§ Problem to solve
Every line below that includes "length" counts toward the total. Report that total alone.

§ Given information
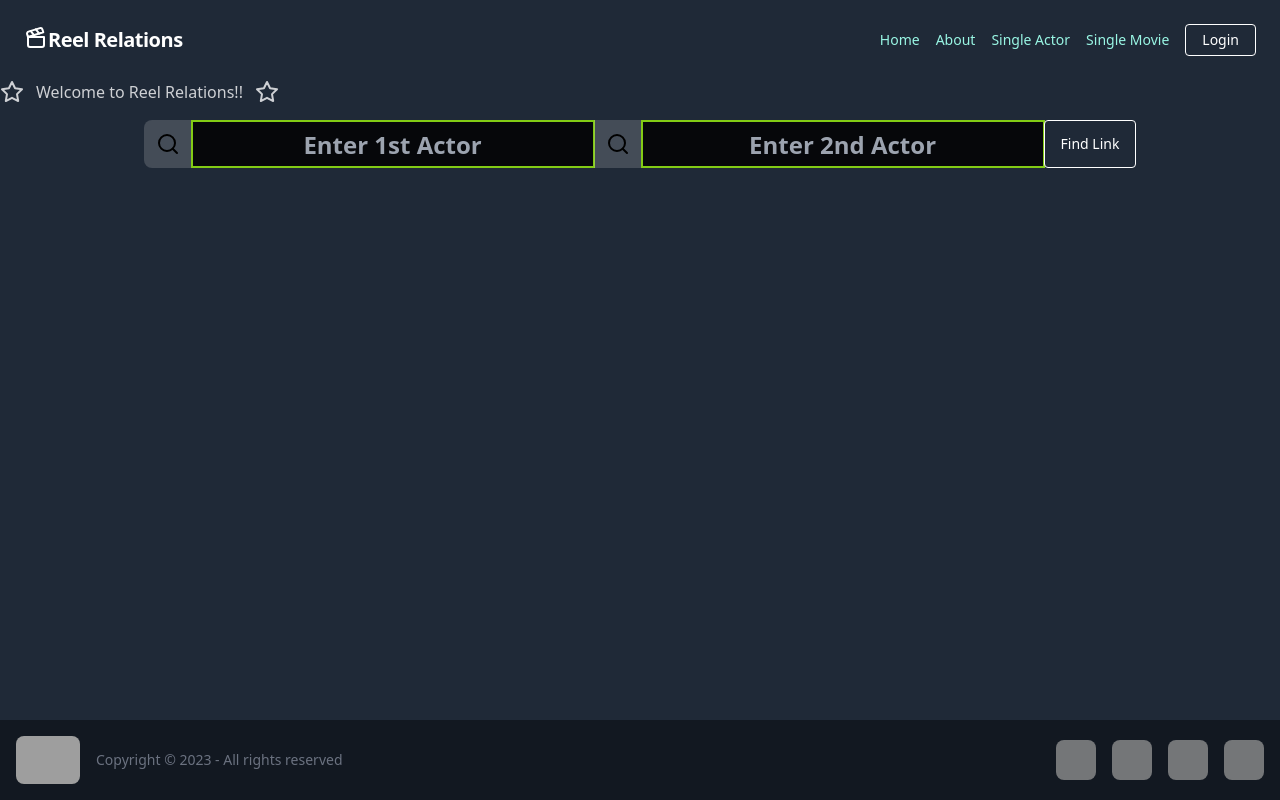
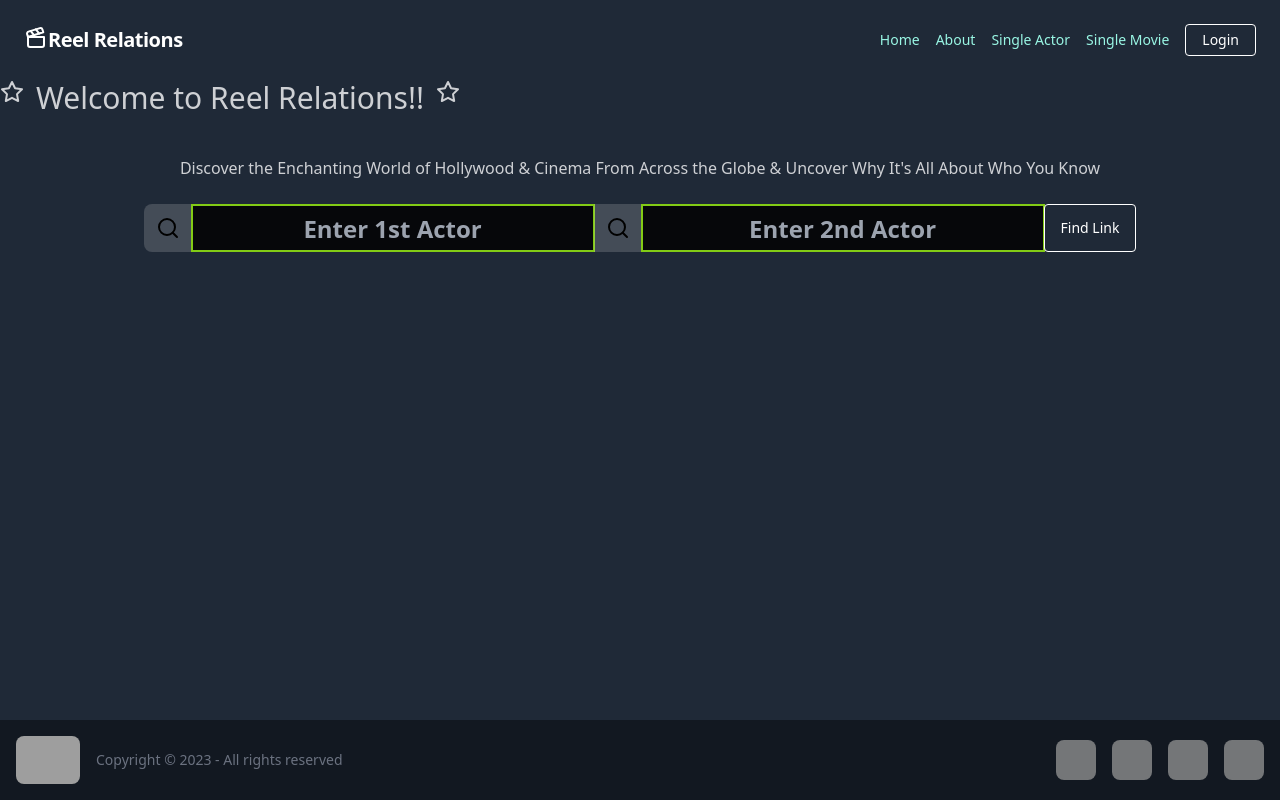
Before and after one commit to ReelRelationsGroup/ReelRelations, a React app: page /#/ in a window 1280 px wide. Built offline with nearby package versions, Linux system fonts and the light colour scheme; grey boxes are pictures that could not be loaded; the HTML template or start-up script is replaced by a standard one.

Commit message:
added basic complete flowchart pt2

```diff
--- a/src/Components/Home.js
+++ b/src/Components/Home.js
@@ -1,6 +1,6 @@
 import React, { useState, useEffect } from "react";
 import { useSelector, useDispatch } from "react-redux";
-import { Link } from 'react-router-dom';
+import { Link } from "react-router-dom";
 import { logout, fetchSomeActors, clearSomeActors } from "../store";
 import { SearchIcon, Star } from "lucide-react";
 import { fetchDegreesOfSeparation } from "../utils/api";
@@ -8,33 +8,38 @@ import Spinner from "./Spinner";
 
 const Home = () => {
   const [loading, setLoading] = useState(false);
-  let { auth, someActors } = useSelector((state) => state);
+  const { auth, someActors } = useSelector((state) => state);
   const dispatch = useDispatch();
 
   // state to keep track of the casts' (actors') names
   const [casts1Id, setCasts1Id] = useState("");
   const [casts2Id, setCasts2Id] = useState("");
   const [degreesOfSeparation, setDegreesOfSeparation] = useState(null);
-  const [path, setPath] = useState([])
-  const [moviesPath, setMoviesPath] = useState(null)
-  const [flowchart, setFlowchart] = useState([]);
+  const [path, setPath] = useState([]);
+  const [moviesPath, setMoviesPath] = useState(null);
+  const [flowchart, setFlowchart] = useState([])
 
   useEffect(() => {
-    for (let i=0;i<path.length;i++) {
+    for (let i = 0; i < path.length; i++) {
       dispatch(fetchSomeActors(path[i]));
     }
   }, [path]);
 
   useEffect(() => {
-    const temp = [];
+    let temp = [];
     for (let i=0;i<path.length;i++) {
       for (let j=0;j<someActors.length;j++) {
         if (someActors[j].id===path[i]) {
+          if (moviesPath[j]) {
+            temp.push(someActors[j])
+            temp.push(moviesPath[j][0])
+          } else {
             temp.push(someActors[j])
           }
         }
       }
-    console.log(temp);
+    }
+    console.log(temp)
     setFlowchart(temp);
   },[someActors])
 
@@ -49,9 +54,9 @@ const Home = () => {
       setLoading(true);
       const response = await fetchDegreesOfSeparation(casts1Id, casts2Id);
       setDegreesOfSeparation(response.degreesOfSeparation);
-      setPath(response.path)
-      setMoviesPath(response.moviesPath)
-      dispatch(clearSomeActors())
+      setPath(response.path);
+      setMoviesPath(response.moviesPath);
+      dispatch(clearSomeActors());
       setLoading(false);
     } catch (err) {
       console.error(err);
@@ -63,9 +68,15 @@ const Home = () => {
     <div>
       <div className="flex">
         <Star />
-        <div className="ml-3 mr-3 mb-4">Welcome {auth.username} to Reel Relations!! </div>
+        <div className="ml-3 mr-3 mb-4 text-3xl">
+          Welcome {auth.username} to Reel Relations!!{" "}
+        </div>
         <Star />
       </div>
+      <p className="my-6 mx-20 flex flex-wrap justify-center items-center">
+        Discover the Enchanting World of Hollywood & Cinema From Across the
+        Globe & Uncover Why It's All About Who You Know
+      </p>
 
       {/* Input fields for casts' (actors') names */}
       <div className="flex flex-wrap justify-center join">
@@ -99,23 +110,19 @@ const Home = () => {
 
       {/* Displays the degrees of separation */}
       {degreesOfSeparation !== null && (
-        <div>Degrees of Separations: {degreesOfSeparation}</div>
+        <div>Degrees of Separation: {degreesOfSeparation}</div>
       )}
-      {flowchart.map(actor => (
+      {flowchart.map(node => (
             <div>
               <Link
-          to={`/casts/${actor.id}`}
+             to={`/casts/${node.id}`}
               >
-            {actor.name}
+                {node.name}
               </Link>
-        </div>
-      ))}
-      {someActors.map(actor => (
-          <div>
               <Link
-            to={`/casts/${actor.id}`}
+              to={`/movie/${node.id}`}
               >
-              {actor.name}
+                {node.title}
               </Link>
             </div>
           ))}
```
Lines whose indentation alone changed are shown as unchanged.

§ Task answer
4